┌─ DATA SHOWN
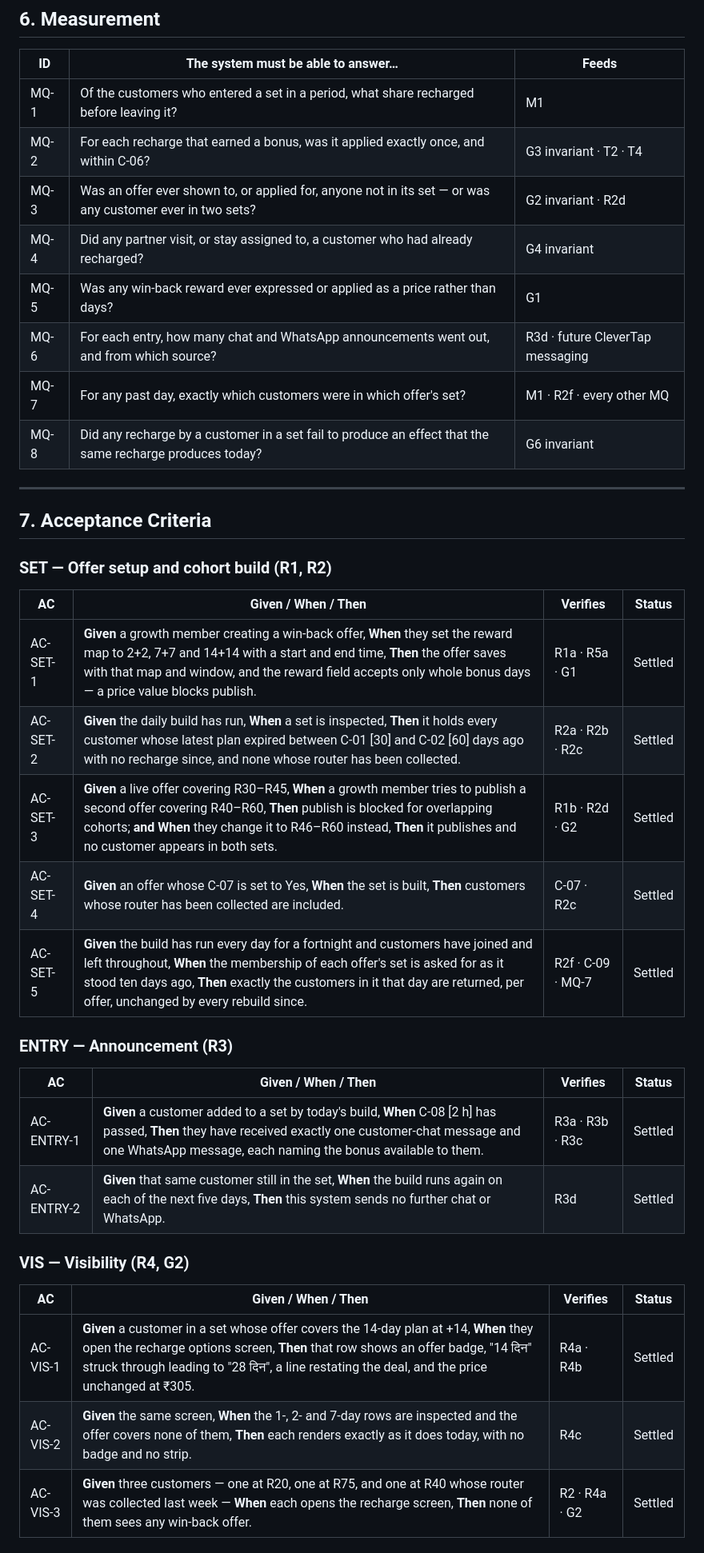
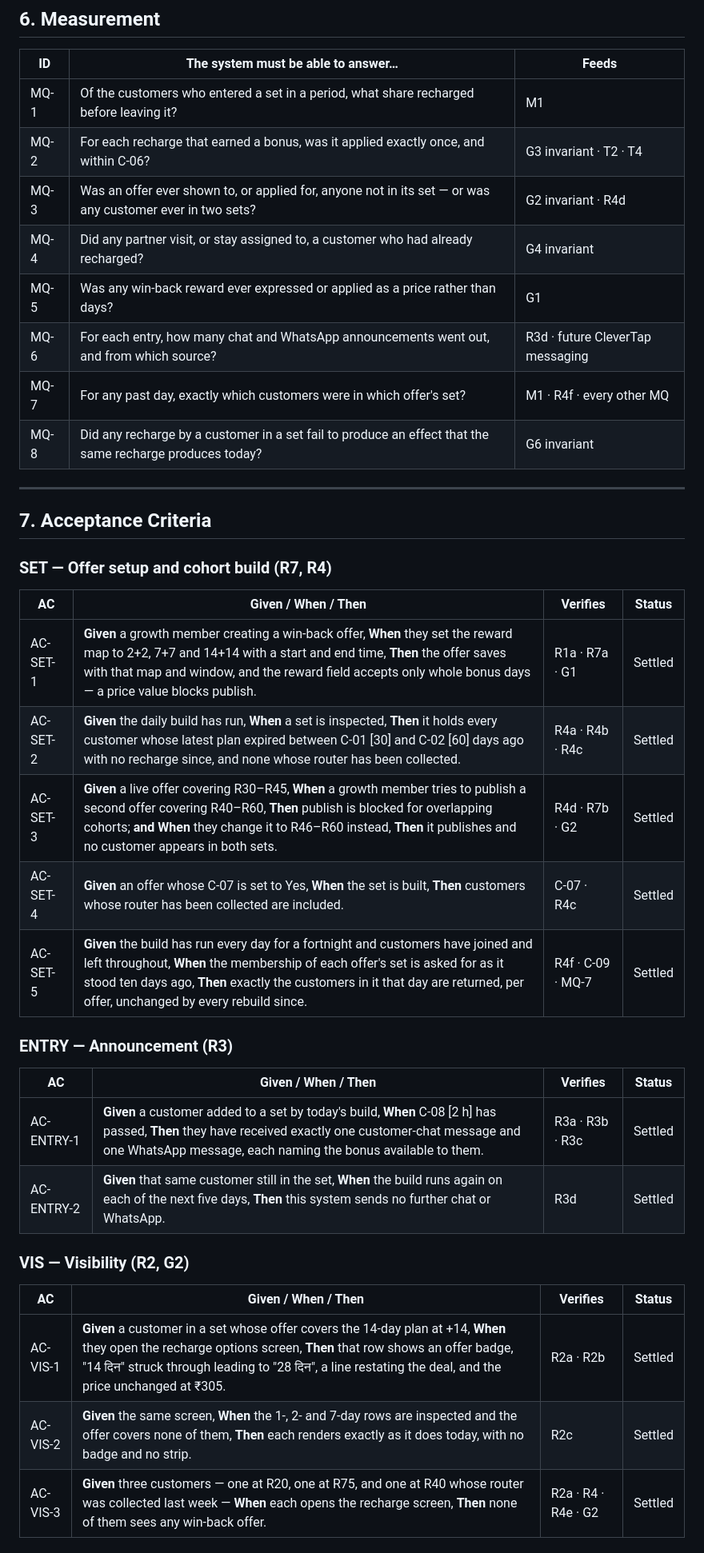
Before and after one commit to ashish-raj-wiom/renewal-winback-prd, a Markdown page: Renewal_Win_Back_Offer_PRD.md, the part around one of its changes. Shown at 80% size. GitHub-like rendering.

```diff
--- a/Renewal_Win_Back_Offer_PRD.md
+++ b/Renewal_Win_Back_Offer_PRD.md
@@ -176,26 +176,26 @@ The existing "रिचार्ज के विकल्प" list. The offer d
 |---|---|---|
 | MQ-1 | Of the customers who entered a set in a period, what share recharged before leaving it? | M1 |
 | MQ-2 | For each recharge that earned a bonus, was it applied exactly once, and within C-06? | G3 invariant · T2 · T4 |
-| MQ-3 | Was an offer ever shown to, or applied for, anyone not in its set — or was any customer ever in two sets? | G2 invariant · R2d |
+| MQ-3 | Was an offer ever shown to, or applied for, anyone not in its set — or was any customer ever in two sets? | G2 invariant · R4d |
 | MQ-4 | Did any partner visit, or stay assigned to, a customer who had already recharged? | G4 invariant |
 | MQ-5 | Was any win-back reward ever expressed or applied as a price rather than days? | G1 |
 | MQ-6 | For each entry, how many chat and WhatsApp announcements went out, and from which source? | R3d · future CleverTap messaging |
-| MQ-7 | For any past day, exactly which customers were in which offer's set? | M1 · R2f · every other MQ |
+| MQ-7 | For any past day, exactly which customers were in which offer's set? | M1 · R4f · every other MQ |
 | MQ-8 | Did any recharge by a customer in a set fail to produce an effect that the same recharge produces today? | G6 invariant |
 
 ---
 
 ## 7. Acceptance Criteria
 
-### SET — Offer setup and cohort build (R1, R2)
+### SET — Offer setup and cohort build (R7, R4)
 
 | AC | Given / When / Then | Verifies | Status |
 |---|---|---|---|
-| AC-SET-1 | **Given** a growth member creating a win-back offer, **When** they set the reward map to 2+2, 7+7 and 14+14 with a start and end time, **Then** the offer saves with that map and window, and the reward field accepts only whole bonus days — a price value blocks publish. | R1a · R5a · G1 | Settled |
-| AC-SET-2 | **Given** the daily build has run, **When** a set is inspected, **Then** it holds every customer whose latest plan expired between C-01 [30] and C-02 [60] days ago with no recharge since, and none whose router has been collected. | R2a · R2b · R2c | Settled |
-| AC-SET-3 | **Given** a live offer covering R30–R45, **When** a growth member tries to publish a second offer covering R40–R60, **Then** publish is blocked for overlapping cohorts; **and When** they change it to R46–R60 instead, **Then** it publishes and no customer appears in both sets. | R1b · R2d · G2 | Settled |
-| AC-SET-4 | **Given** an offer whose C-07 is set to Yes, **When** the set is built, **Then** customers whose router has been collected are included. | C-07 · R2c | Settled |
-| AC-SET-5 | **Given** the build has run every day for a fortnight and customers have joined and left throughout, **When** the membership of each offer's set is asked for as it stood ten days ago, **Then** exactly the customers in it that day are returned, per offer, unchanged by every rebuild since. | R2f · C-09 · MQ-7 | Settled |
+| AC-SET-1 | **Given** a growth member creating a win-back offer, **When** they set the reward map to 2+2, 7+7 and 14+14 with a start and end time, **Then** the offer saves with that map and window, and the reward field accepts only whole bonus days — a price value blocks publish. | R1a · R7a · G1 | Settled |
+| AC-SET-2 | **Given** the daily build has run, **When** a set is inspected, **Then** it holds every customer whose latest plan expired between C-01 [30] and C-02 [60] days ago with no recharge since, and none whose router has been collected. | R4a · R4b · R4c | Settled |
+| AC-SET-3 | **Given** a live offer covering R30–R45, **When** a growth member tries to publish a second offer covering R40–R60, **Then** publish is blocked for overlapping cohorts; **and When** they change it to R46–R60 instead, **Then** it publishes and no customer appears in both sets. | R4d · R7b · G2 | Settled |
+| AC-SET-4 | **Given** an offer whose C-07 is set to Yes, **When** the set is built, **Then** customers whose router has been collected are included. | C-07 · R4c | Settled |
+| AC-SET-5 | **Given** the build has run every day for a fortnight and customers have joined and left throughout, **When** the membership of each offer's set is asked for as it stood ten days ago, **Then** exactly the customers in it that day are returned, per offer, unchanged by every rebuild since. | R4f · C-09 · MQ-7 | Settled |
 
 ### ENTRY — Announcement (R3)
 
@@ -204,11 +204,11 @@ The existing "रिचार्ज के विकल्प" list. The offer d
 | AC-ENTRY-1 | **Given** a customer added to a set by today's build, **When** C-08 [2 h] has passed, **Then** they have received exactly one customer-chat message and one WhatsApp message, each naming the bonus available to them. | R3a · R3b · R3c | Settled |
 | AC-ENTRY-2 | **Given** that same customer still in the set, **When** the build runs again on each of the next five days, **Then** this system sends no further chat or WhatsApp. | R3d | Settled |
 
-### VIS — Visibility (R4, G2)
+### VIS — Visibility (R2, G2)
 
 | AC | Given / When / Then | Verifies | Status |
 |---|---|---|---|
-| AC-VIS-1 | **Given** a customer in a set whose offer covers the 14-day plan at +14, **When** they open the recharge options screen, **Then** that row shows an offer badge, "14 दिन" struck through leading to "28 दिन", a line restating the deal, and the price unchanged at ₹305. | R4a · R4b | Settled |
-| AC-VIS-2 | **Given** the same screen, **When** the 1-, 2- and 7-day rows are inspected and the offer covers none of them, **Then** each renders exactly as it does today, with no badge and no strip. | R4c | Settled |
-| AC-VIS-3 | **Given** three customers — one at R20, one at R75, and one at R40 whose router was collected last week — **When** each opens the recharge screen, **Then** none of them sees any win-back offer. | R2 · R4a · G2 | Settled |
+| AC-VIS-1 | **Given** a customer in a set whose offer covers the 14-day plan at +14, **When** they open the recharge options screen, **Then** that row shows an offer badge, "14 दिन" struck through leading to "28 दिन", a line restating the deal, and the price unchanged at ₹305. | R2a · R2b | Settled |
+| AC-VIS-2 | **Given** the same screen, **When** the 1-, 2- and 7-day rows are inspected and the offer covers none of them, **Then** each renders exactly as it does today, with no badge and no strip. | R2c | Settled |
+| AC-VIS-3 | **Given** three customers — one at R20, one at R75, and one at R40 whose router was collected last week — **When** each opens the recharge screen, **Then** none of them sees any win-back offer. | R2a · R4 · R4e · G2 | Settled |
 
```
Also changed, not shown: other parts of Renewal_Win_Back_Offer_PRD.md (+54 -54 lines).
└─
**EXERCISE INSTRUCTIONS**. Repeat every entry above exactly; images stay out of the copy.

**SOLUTION TO THIS TASK**.
Before and after one commit to ashish-raj-wiom/renewal-winback-prd, a Markdown page: Renewal_Win_Back_Offer_PRD.md, the part around one of its changes. Shown at 80% size. GitHub-like rendering.

```diff
--- a/Renewal_Win_Back_Offer_PRD.md
+++ b/Renewal_Win_Back_Offer_PRD.md
@@ -176,26 +176,26 @@ The existing "रिचार्ज के विकल्प" list. The offer d
 |---|---|---|
 | MQ-1 | Of the customers who entered a set in a period, what share recharged before leaving it? | M1 |
 | MQ-2 | For each recharge that earned a bonus, was it applied exactly once, and within C-06? | G3 invariant · T2 · T4 |
-| MQ-3 | Was an offer ever shown to, or applied for, anyone not in its set — or was any customer ever in two sets? | G2 invariant · R2d |
+| MQ-3 | Was an offer ever shown to, or applied for, anyone not in its set — or was any customer ever in two sets? | G2 invariant · R4d |
 | MQ-4 | Did any partner visit, or stay assigned to, a customer who had already recharged? | G4 invariant |
 | MQ-5 | Was any win-back reward ever expressed or applied as a price rather than days? | G1 |
 | MQ-6 | For each entry, how many chat and WhatsApp announcements went out, and from which source? | R3d · future CleverTap messaging |
-| MQ-7 | For any past day, exactly which customers were in which offer's set? | M1 · R2f · every other MQ |
+| MQ-7 | For any past day, exactly which customers were in which offer's set? | M1 · R4f · every other MQ |
 | MQ-8 | Did any recharge by a customer in a set fail to produce an effect that the same recharge produces today? | G6 invariant |
 
 ---
 
 ## 7. Acceptance Criteria
 
-### SET — Offer setup and cohort build (R1, R2)
+### SET — Offer setup and cohort build (R7, R4)
 
 | AC | Given / When / Then | Verifies | Status |
 |---|---|---|---|
-| AC-SET-1 | **Given** a growth member creating a win-back offer, **When** they set the reward map to 2+2, 7+7 and 14+14 with a start and end time, **Then** the offer saves with that map and window, and the reward field accepts only whole bonus days — a price value blocks publish. | R1a · R5a · G1 | Settled |
-| AC-SET-2 | **Given** the daily build has run, **When** a set is inspected, **Then** it holds every customer whose latest plan expired between C-01 [30] and C-02 [60] days ago with no recharge since, and none whose router has been collected. | R2a · R2b · R2c | Settled |
-| AC-SET-3 | **Given** a live offer covering R30–R45, **When** a growth member tries to publish a second offer covering R40–R60, **Then** publish is blocked for overlapping cohorts; **and When** they change it to R46–R60 instead, **Then** it publishes and no customer appears in both sets. | R1b · R2d · G2 | Settled |
-| AC-SET-4 | **Given** an offer whose C-07 is set to Yes, **When** the set is built, **Then** customers whose router has been collected are included. | C-07 · R2c | Settled |
-| AC-SET-5 | **Given** the build has run every day for a fortnight and customers have joined and left throughout, **When** the membership of each offer's set is asked for as it stood ten days ago, **Then** exactly the customers in it that day are returned, per offer, unchanged by every rebuild since. | R2f · C-09 · MQ-7 | Settled |
+| AC-SET-1 | **Given** a growth member creating a win-back offer, **When** they set the reward map to 2+2, 7+7 and 14+14 with a start and end time, **Then** the offer saves with that map and window, and the reward field accepts only whole bonus days — a price value blocks publish. | R1a · R7a · G1 | Settled |
+| AC-SET-2 | **Given** the daily build has run, **When** a set is inspected, **Then** it holds every customer whose latest plan expired between C-01 [30] and C-02 [60] days ago with no recharge since, and none whose router has been collected. | R4a · R4b · R4c | Settled |
+| AC-SET-3 | **Given** a live offer covering R30–R45, **When** a growth member tries to publish a second offer covering R40–R60, **Then** publish is blocked for overlapping cohorts; **and When** they change it to R46–R60 instead, **Then** it publishes and no customer appears in both sets. | R4d · R7b · G2 | Settled |
+| AC-SET-4 | **Given** an offer whose C-07 is set to Yes, **When** the set is built, **Then** customers whose router has been collected are included. | C-07 · R4c | Settled |
+| AC-SET-5 | **Given** the build has run every day for a fortnight and customers have joined and left throughout, **When** the membership of each offer's set is asked for as it stood ten days ago, **Then** exactly the customers in it that day are returned, per offer, unchanged by every rebuild since. | R4f · C-09 · MQ-7 | Settled |
 
 ### ENTRY — Announcement (R3)
 
@@ -204,11 +204,11 @@ The existing "रिचार्ज के विकल्प" list. The offer d
 | AC-ENTRY-1 | **Given** a customer added to a set by today's build, **When** C-08 [2 h] has passed, **Then** they have received exactly one customer-chat message and one WhatsApp message, each naming the bonus available to them. | R3a · R3b · R3c | Settled |
 | AC-ENTRY-2 | **Given** that same customer still in the set, **When** the build runs again on each of the next five days, **Then** this system sends no further chat or WhatsApp. | R3d | Settled |
 
-### VIS — Visibility (R4, G2)
+### VIS — Visibility (R2, G2)
 
 | AC | Given / When / Then | Verifies | Status |
 |---|---|---|---|
-| AC-VIS-1 | **Given** a customer in a set whose offer covers the 14-day plan at +14, **When** they open the recharge options screen, **Then** that row shows an offer badge, "14 दिन" struck through leading to "28 दिन", a line restating the deal, and the price unchanged at ₹305. | R4a · R4b | Settled |
-| AC-VIS-2 | **Given** the same screen, **When** the 1-, 2- and 7-day rows are inspected and the offer covers none of them, **Then** each renders exactly as it does today, with no badge and no strip. | R4c | Settled |
-| AC-VIS-3 | **Given** three customers — one at R20, one at R75, and one at R40 whose router was collected last week — **When** each opens the recharge screen, **Then** none of them sees any win-back offer. | R2 · R4a · G2 | Settled |
+| AC-VIS-1 | **Given** a customer in a set whose offer covers the 14-day plan at +14, **When** they open the recharge options screen, **Then** that row shows an offer badge, "14 दिन" struck through leading to "28 दिन", a line restating the deal, and the price unchanged at ₹305. | R2a · R2b | Settled |
+| AC-VIS-2 | **Given** the same screen, **When** the 1-, 2- and 7-day rows are inspected and the offer covers none of them, **Then** each renders exactly as it does today, with no badge and no strip. | R2c | Settled |
+| AC-VIS-3 | **Given** three customers — one at R20, one at R75, and one at R40 whose router was collected last week — **When** each opens the recharge screen, **Then** none of them sees any win-back offer. | R2a · R4 · R4e · G2 | Settled |
 
```
Also changed, not shown: other parts of Renewal_Win_Back_Offer_PRD.md (+54 -54 lines).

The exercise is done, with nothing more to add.